*** Opening Extracted data ***

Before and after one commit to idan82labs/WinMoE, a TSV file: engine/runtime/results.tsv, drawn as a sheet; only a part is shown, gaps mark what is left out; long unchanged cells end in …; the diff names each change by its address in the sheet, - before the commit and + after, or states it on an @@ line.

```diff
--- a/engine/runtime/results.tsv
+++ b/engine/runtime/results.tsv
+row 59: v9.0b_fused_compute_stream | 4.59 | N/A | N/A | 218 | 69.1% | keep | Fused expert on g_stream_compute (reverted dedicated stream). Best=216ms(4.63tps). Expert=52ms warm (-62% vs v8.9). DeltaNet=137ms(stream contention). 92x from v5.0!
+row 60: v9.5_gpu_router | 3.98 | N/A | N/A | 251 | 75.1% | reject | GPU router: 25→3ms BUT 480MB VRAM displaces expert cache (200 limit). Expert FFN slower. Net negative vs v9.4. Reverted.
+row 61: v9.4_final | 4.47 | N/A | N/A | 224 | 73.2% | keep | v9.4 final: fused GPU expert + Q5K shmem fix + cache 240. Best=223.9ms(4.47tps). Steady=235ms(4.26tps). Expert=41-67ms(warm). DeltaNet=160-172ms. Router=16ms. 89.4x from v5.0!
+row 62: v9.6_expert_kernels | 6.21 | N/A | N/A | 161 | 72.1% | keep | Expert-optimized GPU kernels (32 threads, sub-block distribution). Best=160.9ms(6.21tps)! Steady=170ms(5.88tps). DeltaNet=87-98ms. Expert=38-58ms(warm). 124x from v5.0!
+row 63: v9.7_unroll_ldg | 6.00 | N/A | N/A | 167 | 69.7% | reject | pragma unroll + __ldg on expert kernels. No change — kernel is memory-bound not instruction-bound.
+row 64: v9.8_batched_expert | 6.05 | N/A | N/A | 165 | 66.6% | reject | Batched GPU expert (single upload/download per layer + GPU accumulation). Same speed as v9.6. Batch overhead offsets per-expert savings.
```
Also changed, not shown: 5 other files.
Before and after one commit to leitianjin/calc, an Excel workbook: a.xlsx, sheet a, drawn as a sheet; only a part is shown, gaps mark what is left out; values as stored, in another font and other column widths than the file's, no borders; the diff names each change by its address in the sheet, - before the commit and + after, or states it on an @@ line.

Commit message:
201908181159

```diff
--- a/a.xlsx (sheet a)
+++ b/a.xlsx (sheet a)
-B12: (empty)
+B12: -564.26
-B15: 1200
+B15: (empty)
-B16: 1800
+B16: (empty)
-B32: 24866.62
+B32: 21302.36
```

*** Closing Extracted data ***

» Activity:
Word for word, repeat each entry from the listing above.

» Response below:
Before and after one commit to idan82labs/WinMoE, a TSV file: engine/runtime/results.tsv, drawn as a sheet; only a part is shown, gaps mark what is left out; long unchanged cells end in …; the diff names each change by its address in the sheet, - before the commit and + after, or states it on an @@ line.

```diff
--- a/engine/runtime/results.tsv
+++ b/engine/runtime/results.tsv
+row 59: v9.0b_fused_compute_stream | 4.59 | N/A | N/A | 218 | 69.1% | keep | Fused expert on g_stream_compute (reverted dedicated stream). Best=216ms(4.63tps). Expert=52ms warm (-62% vs v8.9). DeltaNet=137ms(stream contention). 92x from v5.0!
+row 60: v9.5_gpu_router | 3.98 | N/A | N/A | 251 | 75.1% | reject | GPU router: 25→3ms BUT 480MB VRAM displaces expert cache (200 limit). Expert FFN slower. Net negative vs v9.4. Reverted.
+row 61: v9.4_final | 4.47 | N/A | N/A | 224 | 73.2% | keep | v9.4 final: fused GPU expert + Q5K shmem fix + cache 240. Best=223.9ms(4.47tps). Steady=235ms(4.26tps). Expert=41-67ms(warm). DeltaNet=160-172ms. Router=16ms. 89.4x from v5.0!
+row 62: v9.6_expert_kernels | 6.21 | N/A | N/A | 161 | 72.1% | keep | Expert-optimized GPU kernels (32 threads, sub-block distribution). Best=160.9ms(6.21tps)! Steady=170ms(5.88tps). DeltaNet=87-98ms. Expert=38-58ms(warm). 124x from v5.0!
+row 63: v9.7_unroll_ldg | 6.00 | N/A | N/A | 167 | 69.7% | reject | pragma unroll + __ldg on expert kernels. No change — kernel is memory-bound not instruction-bound.
+row 64: v9.8_batched_expert | 6.05 | N/A | N/A | 165 | 66.6% | reject | Batched GPU expert (single upload/download per layer + GPU accumulation). Same speed as v9.6. Batch overhead offsets per-expert savings.
```
Also changed, not shown: 5 other files.
Before and after one commit to leitianjin/calc, an Excel workbook: a.xlsx, sheet a, drawn as a sheet; only a part is shown, gaps mark what is left out; values as stored, in another font and other column widths than the file's, no borders; the diff names each change by its address in the sheet, - before the commit and + after, or states it on an @@ line.

Commit message:
201908181159

```diff
--- a/a.xlsx (sheet a)
+++ b/a.xlsx (sheet a)
-B12: (empty)
+B12: -564.26
-B15: 1200
+B15: (empty)
-B16: 1800
+B16: (empty)
-B32: 24866.62
+B32: 21302.36
```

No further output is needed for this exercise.